Once a dominant force in the smartphone industry, BlackBerry has lost its way in recent years, and having fallen way behind the Apple iPhone in the pecking order, the Canadian outfit has called out its Cupertino rival in the battle of the IM services. Having opened BBM up to iOS, Android and Windows Phone recently, the company is now busy trying to sell the once-popular instant-messaging service to the masses, and as is the case with most tech companies nowadays, BlackBerry has gone on the offensive against its fierce rival’s corresponding iMessage.
Since launch, iMessage has had its fair share of teething issues. Spammers have had a field day in targeting users, and downtime has constantly plagued the service. But things have improved, and for speed and security, it’s among the best in the business.
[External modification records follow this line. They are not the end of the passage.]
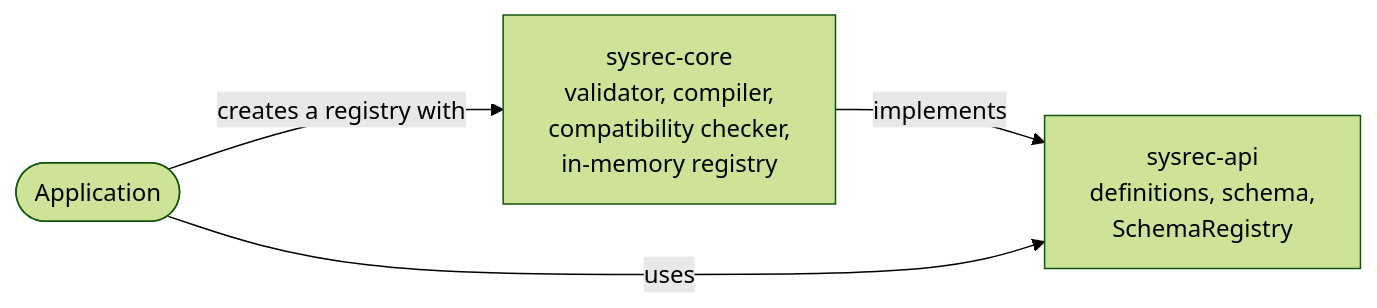
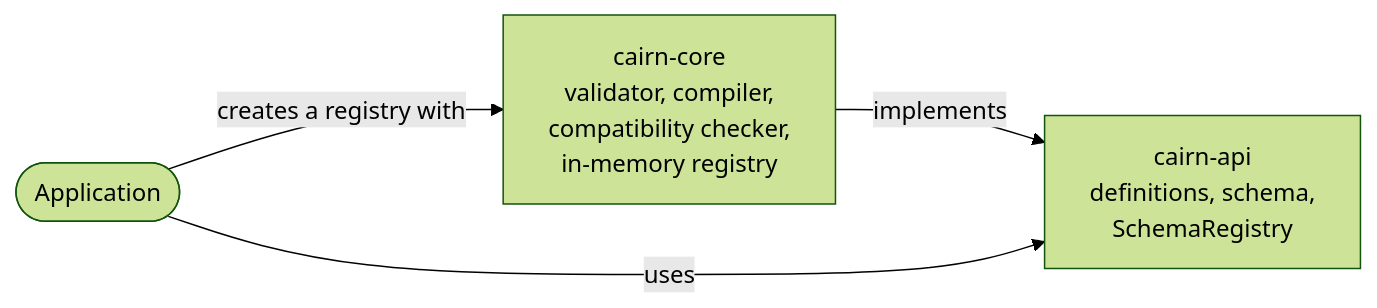
One commit to enricoag1982/Cairn changed the second of 2 diagrams in docs/architecture/README.md. Above: the diagram before and after it, drawn with Mermaid (forest theme). The commit also changed other lines of this file and 152 other files, not shown here.

````diff
--- a/docs/architecture/README.md
+++ b/docs/architecture/README.md
@@ -65,6 +65,6 @@
 ```mermaid
 flowchart LR
-    core[sysrec-core<br/>validator, compiler,<br/>compatibility checker,<br/>in-memory registry] -->|implements| api[sysrec-api<br/>definitions, schema,<br/>SchemaRegistry]
+    core[cairn-core<br/>validator, compiler,<br/>compatibility checker,<br/>in-memory registry] -->|implements| api[cairn-api<br/>definitions, schema,<br/>SchemaRegistry]
     app([Application]) -->|uses| api
     app -->|creates a registry with| core
 ```
````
BlackBerry Messenger has long since been lauded as the strongest of the IM services, but with the company behind it having dropped off the map as far as the smartphone industry is concerned, BBM has also suffered the effects. The decision to expand to iOS and Android was seen as a wise, albeit belated move, and with its multi-platform status now official, the onus is on BlackBerry to topple its competitors, and as well as noting of BBM’s anti-spam features– an area in which iMessage is glaringly bereft, the company also talks about how users can actively block unsolicited messages.
The final point made, ironically, is that iMessage “is only available on Apple products“, something that has already bitten BlackBerry on the rear as we all know. It seems less than likely that Apple will follow suit and open up to different platforms any time soon, but of everything outlined, the fact that iMessage is an Apple-only enterprise is certainly holding the iPhone maker back.
The problem BlackBerry has here is not that its points aren’t valid – by and large, the assessment is fair – but that folks tend only to migrate to services also adopted by their friends and acquaintances. For example, I use WhatsApp for the purpose of conversing with almost everyone, and while it has its issues – the inability to send full-size images and videos being one — I’m not going to seek alternatives unless those I talk to are doing the same.
Thus, despite its previous popularity, BBM has a real job on its hands catching WhatsApp, iMessage, or any other thriving service. iMessage may be a bit of a spam magnet, but given that it runs natively on iOS and OS X these days, it’s unlikely that those using it now will cease to do so.
What do you think of BlackBerry’s strategy? Would you ditch your current IM app for BBM? Do share your thoughts below.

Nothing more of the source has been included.